Some history: The old ads from the party of the Canadian Prime Minster, Stephen Harper, suggested that the Liberal Leader of the Opposition was “not a leader”; the Liberals sat on their hands, and Leader Stephane Dion was subsequently trounced in the next election. The Liberals then got a new Leader, Michael Ignatieff, a Harvard professor and frequent expat. Harper painted Ignatieff as a crass opportunist who “didn’t come back [to Canada] for you.” Ignatieff also chose not to respond and promptly led his party to the biggest defeat in Liberal history.
Canada got a new Opposition Party with the NDP. Harper started attack ads on the new Leader of the NDP, admonishing the Party with the innuendo, “This is the best you can do?” This time, the NDP shot back with an ad accusing Harper of attacking the most vulnerable Canadians during the recession. Even without an election in the offing, the ads say that current policies aren’t working and that Canadians will have to pay the price. The war is on–but who will win?
The PR Verdict: “C” (Distinctly OK) for the NDP. While necessary to respond to the attack ads, the NDP policy wonks obviously won the day by attacking policies, not personalities.
The PR Takeaway: Politics is about popularity, rarely policy. The Prime Minister’s attack ads are directed at the subject’s image and reputation; these attributes take years to build, but only 30 seconds to undermine. The NDP took the moral high ground by talking about policies, which Canadians find tough but pragmatic in a recession. Leading up to the next election, the Prime Minister can backtrack, soften, or amend these policies to diffuse the NDP’s salvos. More likely than not, the NDP will find it harder to fight the PM’s more personal attack campaign.
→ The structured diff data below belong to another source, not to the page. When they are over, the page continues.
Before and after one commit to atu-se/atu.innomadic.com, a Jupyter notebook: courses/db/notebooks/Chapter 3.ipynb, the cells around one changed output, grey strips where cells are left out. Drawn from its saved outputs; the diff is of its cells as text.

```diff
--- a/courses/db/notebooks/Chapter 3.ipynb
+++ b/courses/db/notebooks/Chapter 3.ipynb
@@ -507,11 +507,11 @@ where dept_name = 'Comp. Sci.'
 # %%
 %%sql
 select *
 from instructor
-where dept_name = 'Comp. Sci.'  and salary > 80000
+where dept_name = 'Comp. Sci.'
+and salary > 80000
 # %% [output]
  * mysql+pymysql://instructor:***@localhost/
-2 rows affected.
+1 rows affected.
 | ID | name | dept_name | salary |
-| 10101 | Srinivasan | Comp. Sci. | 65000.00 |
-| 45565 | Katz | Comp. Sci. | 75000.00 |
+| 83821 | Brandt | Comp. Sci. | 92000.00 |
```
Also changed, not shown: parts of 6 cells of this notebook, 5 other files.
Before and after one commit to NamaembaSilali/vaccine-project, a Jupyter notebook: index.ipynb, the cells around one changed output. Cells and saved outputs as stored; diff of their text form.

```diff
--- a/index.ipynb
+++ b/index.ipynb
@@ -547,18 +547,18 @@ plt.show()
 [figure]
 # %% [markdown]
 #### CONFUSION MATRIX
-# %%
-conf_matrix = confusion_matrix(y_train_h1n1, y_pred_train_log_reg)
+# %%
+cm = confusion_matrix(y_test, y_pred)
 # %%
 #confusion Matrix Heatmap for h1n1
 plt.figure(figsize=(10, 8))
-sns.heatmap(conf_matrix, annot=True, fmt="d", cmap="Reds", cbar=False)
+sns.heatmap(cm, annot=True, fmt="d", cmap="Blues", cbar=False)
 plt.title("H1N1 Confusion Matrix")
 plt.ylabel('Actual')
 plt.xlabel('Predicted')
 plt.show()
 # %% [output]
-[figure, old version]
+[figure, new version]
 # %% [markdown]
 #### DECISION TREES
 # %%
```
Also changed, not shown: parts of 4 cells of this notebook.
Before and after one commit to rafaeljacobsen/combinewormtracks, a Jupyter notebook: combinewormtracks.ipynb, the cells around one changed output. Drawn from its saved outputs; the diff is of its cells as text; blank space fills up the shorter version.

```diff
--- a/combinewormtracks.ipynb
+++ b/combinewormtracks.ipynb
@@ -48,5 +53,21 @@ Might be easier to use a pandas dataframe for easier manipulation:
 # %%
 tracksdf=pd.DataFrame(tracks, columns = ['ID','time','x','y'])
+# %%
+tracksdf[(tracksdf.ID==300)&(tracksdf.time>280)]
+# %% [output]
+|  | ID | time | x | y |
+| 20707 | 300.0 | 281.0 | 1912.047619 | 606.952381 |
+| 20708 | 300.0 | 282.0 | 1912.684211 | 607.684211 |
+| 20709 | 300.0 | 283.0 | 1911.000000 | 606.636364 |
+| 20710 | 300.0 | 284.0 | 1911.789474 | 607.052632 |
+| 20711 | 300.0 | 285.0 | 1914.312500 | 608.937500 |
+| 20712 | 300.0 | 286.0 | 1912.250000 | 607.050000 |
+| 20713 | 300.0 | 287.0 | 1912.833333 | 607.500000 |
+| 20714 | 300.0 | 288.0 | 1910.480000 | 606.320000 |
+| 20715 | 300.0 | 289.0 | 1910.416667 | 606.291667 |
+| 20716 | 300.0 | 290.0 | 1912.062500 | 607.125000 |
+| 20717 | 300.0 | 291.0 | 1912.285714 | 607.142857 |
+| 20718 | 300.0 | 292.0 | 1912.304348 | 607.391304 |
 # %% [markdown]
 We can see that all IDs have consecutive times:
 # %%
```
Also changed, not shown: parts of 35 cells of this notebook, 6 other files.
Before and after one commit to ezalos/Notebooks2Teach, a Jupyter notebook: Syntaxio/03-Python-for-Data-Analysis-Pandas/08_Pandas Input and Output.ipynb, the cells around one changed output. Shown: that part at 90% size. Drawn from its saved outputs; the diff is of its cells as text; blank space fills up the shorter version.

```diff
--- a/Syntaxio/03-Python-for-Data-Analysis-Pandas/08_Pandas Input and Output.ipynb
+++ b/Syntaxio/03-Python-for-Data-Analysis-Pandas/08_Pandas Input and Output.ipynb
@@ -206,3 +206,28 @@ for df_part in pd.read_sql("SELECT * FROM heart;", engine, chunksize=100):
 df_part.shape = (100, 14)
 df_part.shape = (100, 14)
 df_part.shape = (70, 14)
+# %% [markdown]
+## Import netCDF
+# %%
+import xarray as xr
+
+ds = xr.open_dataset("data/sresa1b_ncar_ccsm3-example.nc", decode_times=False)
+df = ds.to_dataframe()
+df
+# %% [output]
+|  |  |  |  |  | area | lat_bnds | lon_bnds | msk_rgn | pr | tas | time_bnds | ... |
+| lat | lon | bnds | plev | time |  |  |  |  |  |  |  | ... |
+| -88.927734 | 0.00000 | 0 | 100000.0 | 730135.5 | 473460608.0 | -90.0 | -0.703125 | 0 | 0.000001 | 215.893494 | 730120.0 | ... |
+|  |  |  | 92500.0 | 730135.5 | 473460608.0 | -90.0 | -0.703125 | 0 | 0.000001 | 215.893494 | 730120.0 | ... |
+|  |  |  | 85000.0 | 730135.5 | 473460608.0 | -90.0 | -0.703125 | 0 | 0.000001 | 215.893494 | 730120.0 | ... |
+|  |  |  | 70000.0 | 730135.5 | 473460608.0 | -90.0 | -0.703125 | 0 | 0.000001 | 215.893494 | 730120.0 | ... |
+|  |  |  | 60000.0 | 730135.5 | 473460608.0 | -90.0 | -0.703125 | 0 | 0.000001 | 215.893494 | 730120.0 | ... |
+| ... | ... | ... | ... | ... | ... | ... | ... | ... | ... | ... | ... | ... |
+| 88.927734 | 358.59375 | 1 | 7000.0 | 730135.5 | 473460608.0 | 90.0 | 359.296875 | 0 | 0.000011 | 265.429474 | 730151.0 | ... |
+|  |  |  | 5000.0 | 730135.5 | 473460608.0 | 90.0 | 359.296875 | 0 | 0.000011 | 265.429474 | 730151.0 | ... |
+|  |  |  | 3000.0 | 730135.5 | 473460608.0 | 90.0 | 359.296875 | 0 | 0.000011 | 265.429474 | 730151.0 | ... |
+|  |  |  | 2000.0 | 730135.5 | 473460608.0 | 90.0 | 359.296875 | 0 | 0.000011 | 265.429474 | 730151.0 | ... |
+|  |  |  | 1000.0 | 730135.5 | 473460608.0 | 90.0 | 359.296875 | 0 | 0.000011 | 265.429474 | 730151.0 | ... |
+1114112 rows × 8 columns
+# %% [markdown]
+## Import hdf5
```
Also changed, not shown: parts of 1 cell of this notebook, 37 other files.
Hitting back with policy is a hard sell.
Is the NDP attack tactic effective, or should they have stayed out of the muck altogether? What’s your PR Verdict?